#### Given information
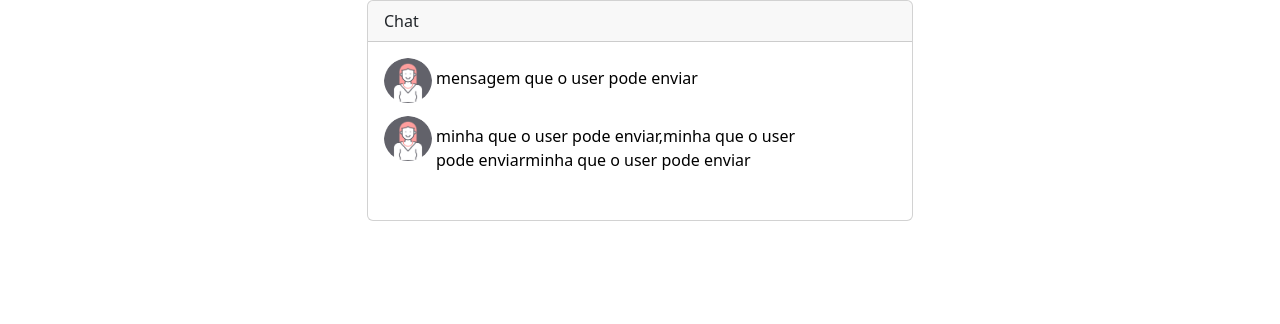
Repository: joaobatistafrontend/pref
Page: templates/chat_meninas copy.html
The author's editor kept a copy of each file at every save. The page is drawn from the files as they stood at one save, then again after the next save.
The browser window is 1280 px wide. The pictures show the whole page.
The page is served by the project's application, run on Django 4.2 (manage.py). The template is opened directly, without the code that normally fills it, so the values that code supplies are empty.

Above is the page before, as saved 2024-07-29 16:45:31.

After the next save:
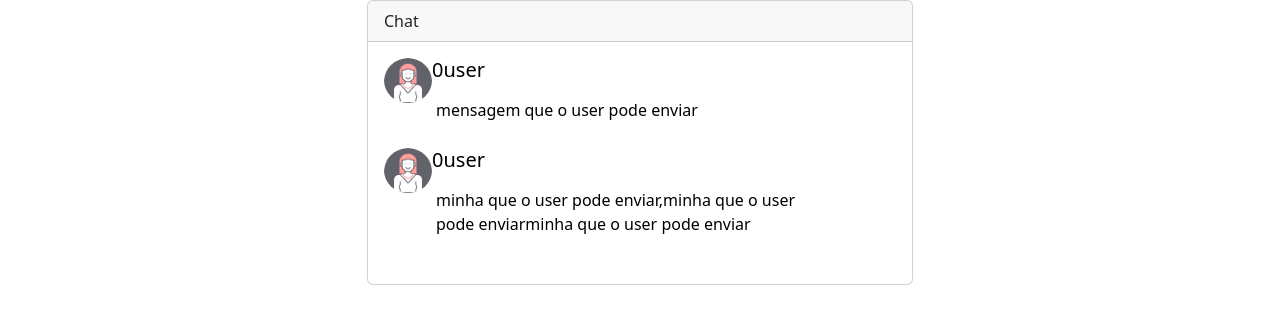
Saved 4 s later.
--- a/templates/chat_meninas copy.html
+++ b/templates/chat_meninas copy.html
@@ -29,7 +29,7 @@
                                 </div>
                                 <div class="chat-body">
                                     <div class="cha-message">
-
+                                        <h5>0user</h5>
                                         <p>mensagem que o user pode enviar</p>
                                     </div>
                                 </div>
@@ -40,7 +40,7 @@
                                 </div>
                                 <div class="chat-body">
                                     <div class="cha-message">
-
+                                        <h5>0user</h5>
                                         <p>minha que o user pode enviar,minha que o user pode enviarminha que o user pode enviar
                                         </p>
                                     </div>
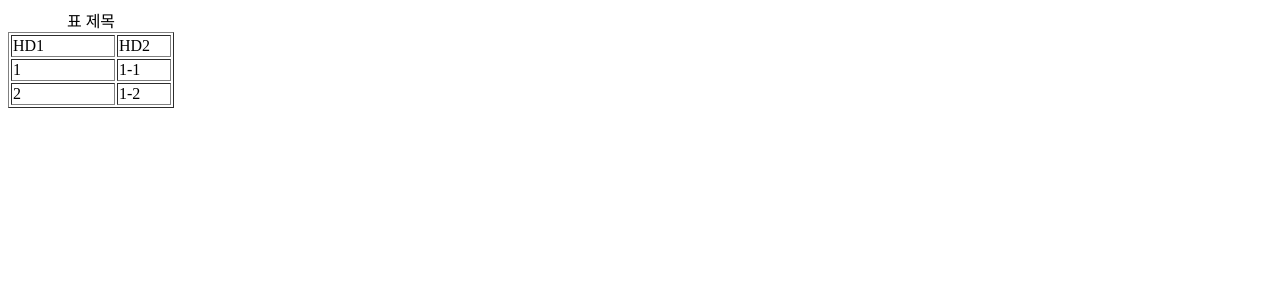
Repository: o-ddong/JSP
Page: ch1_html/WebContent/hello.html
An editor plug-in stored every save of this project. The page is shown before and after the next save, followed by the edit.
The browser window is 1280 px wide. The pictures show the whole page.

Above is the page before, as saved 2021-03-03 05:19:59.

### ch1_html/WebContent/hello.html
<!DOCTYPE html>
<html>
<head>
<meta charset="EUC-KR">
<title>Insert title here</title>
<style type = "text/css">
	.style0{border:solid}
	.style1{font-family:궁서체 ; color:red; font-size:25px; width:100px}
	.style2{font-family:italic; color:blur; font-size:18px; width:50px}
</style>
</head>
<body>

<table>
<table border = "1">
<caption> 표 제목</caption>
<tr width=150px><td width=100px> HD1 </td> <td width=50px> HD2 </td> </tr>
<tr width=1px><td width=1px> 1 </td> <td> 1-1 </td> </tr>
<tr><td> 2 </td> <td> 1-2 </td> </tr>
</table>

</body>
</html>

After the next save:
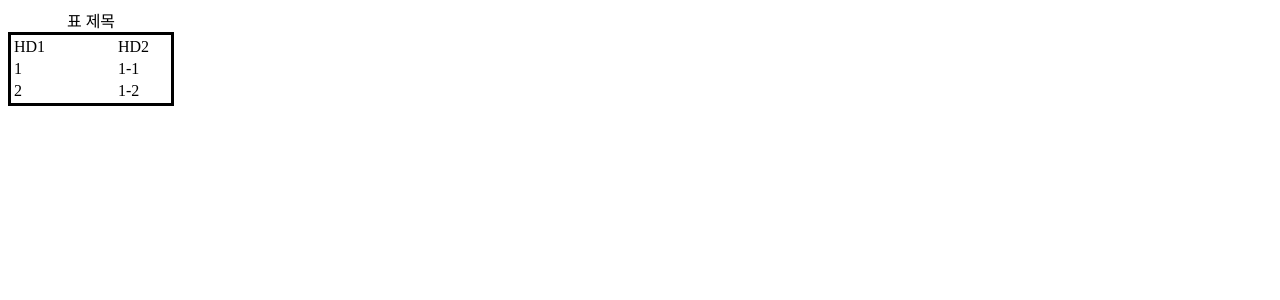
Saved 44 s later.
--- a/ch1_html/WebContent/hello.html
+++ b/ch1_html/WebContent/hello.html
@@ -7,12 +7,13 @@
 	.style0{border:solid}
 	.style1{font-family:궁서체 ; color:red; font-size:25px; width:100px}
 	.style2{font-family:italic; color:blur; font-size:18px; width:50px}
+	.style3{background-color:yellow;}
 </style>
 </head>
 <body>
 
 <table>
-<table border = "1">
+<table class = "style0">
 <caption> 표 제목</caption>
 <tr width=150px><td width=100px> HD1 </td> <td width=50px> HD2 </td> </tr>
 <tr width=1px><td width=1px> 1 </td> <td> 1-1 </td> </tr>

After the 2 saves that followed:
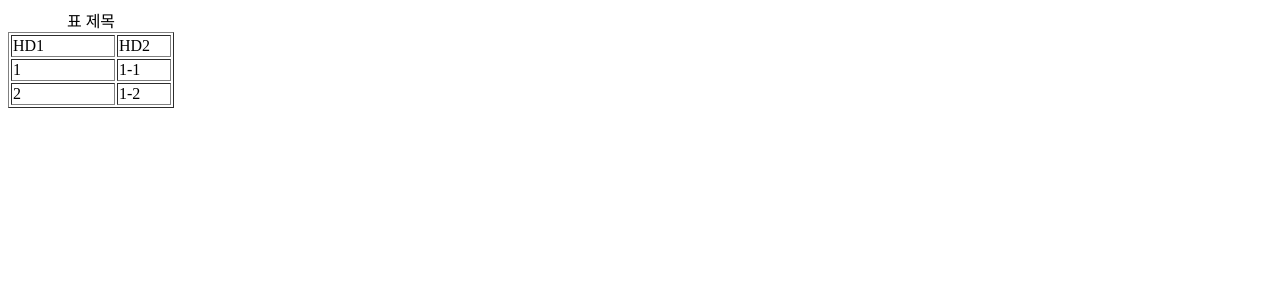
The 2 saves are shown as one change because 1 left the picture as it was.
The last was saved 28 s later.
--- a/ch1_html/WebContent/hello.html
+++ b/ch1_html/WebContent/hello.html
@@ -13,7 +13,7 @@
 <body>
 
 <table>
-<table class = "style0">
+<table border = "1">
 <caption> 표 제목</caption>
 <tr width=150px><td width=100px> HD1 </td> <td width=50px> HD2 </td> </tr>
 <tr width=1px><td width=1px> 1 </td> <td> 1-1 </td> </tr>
########
What to work on. Omit the pictures, then give all the lines above again exactly.

Response.
Repository: joaobatistafrontend/pref
Page: templates/chat_meninas copy.html
The author's editor kept a copy of each file at every save. The page is drawn from the files as they stood at one save, then again after the next save.
The browser window is 1280 px wide. The pictures show the whole page.
The page is served by the project's application, run on Django 4.2 (manage.py). The template is opened directly, without the code that normally fills it, so the values that code supplies are empty.

Above is the page before, as saved 2024-07-29 16:45:31.

After the next save:
Saved 4 s later.
--- a/templates/chat_meninas copy.html
+++ b/templates/chat_meninas copy.html
@@ -29,7 +29,7 @@
                                 </div>
                                 <div class="chat-body">
                                     <div class="cha-message">
-
+                                        <h5>0user</h5>
                                         <p>mensagem que o user pode enviar</p>
                                     </div>
                                 </div>
@@ -40,7 +40,7 @@
                                 </div>
                                 <div class="chat-body">
                                     <div class="cha-message">
-
+                                        <h5>0user</h5>
                                         <p>minha que o user pode enviar,minha que o user pode enviarminha que o user pode enviar
                                         </p>
                                     </div>
Repository: o-ddong/JSP
Page: ch1_html/WebContent/hello.html
An editor plug-in stored every save of this project. The page is shown before and after the next save, followed by the edit.
The browser window is 1280 px wide. The pictures show the whole page.

Above is the page before, as saved 2021-03-03 05:19:59.

### ch1_html/WebContent/hello.html
<!DOCTYPE html>
<html>
<head>
<meta charset="EUC-KR">
<title>Insert title here</title>
<style type = "text/css">
	.style0{border:solid}
	.style1{font-family:궁서체 ; color:red; font-size:25px; width:100px}
	.style2{font-family:italic; color:blur; font-size:18px; width:50px}
</style>
</head>
<body>

<table>
<table border = "1">
<caption> 표 제목</caption>
<tr width=150px><td width=100px> HD1 </td> <td width=50px> HD2 </td> </tr>
<tr width=1px><td width=1px> 1 </td> <td> 1-1 </td> </tr>
<tr><td> 2 </td> <td> 1-2 </td> </tr>
</table>

</body>
</html>

After the next save:
Saved 44 s later.
--- a/ch1_html/WebContent/hello.html
+++ b/ch1_html/WebContent/hello.html
@@ -7,12 +7,13 @@
 	.style0{border:solid}
 	.style1{font-family:궁서체 ; color:red; font-size:25px; width:100px}
 	.style2{font-family:italic; color:blur; font-size:18px; width:50px}
+	.style3{background-color:yellow;}
 </style>
 </head>
 <body>
 
 <table>
-<table border = "1">
+<table class = "style0">
 <caption> 표 제목</caption>
 <tr width=150px><td width=100px> HD1 </td> <td width=50px> HD2 </td> </tr>
 <tr width=1px><td width=1px> 1 </td> <td> 1-1 </td> </tr>

After the 2 saves that followed:
The 2 saves are shown as one change because 1 left the picture as it was.
The last was saved 28 s later.
--- a/ch1_html/WebContent/hello.html
+++ b/ch1_html/WebContent/hello.html
@@ -13,7 +13,7 @@
 <body>
 
 <table>
-<table class = "style0">
+<table border = "1">
 <caption> 표 제목</caption>
 <tr width=150px><td width=100px> HD1 </td> <td width=50px> HD2 </td> </tr>
 <tr width=1px><td width=1px> 1 </td> <td> 1-1 </td> </tr>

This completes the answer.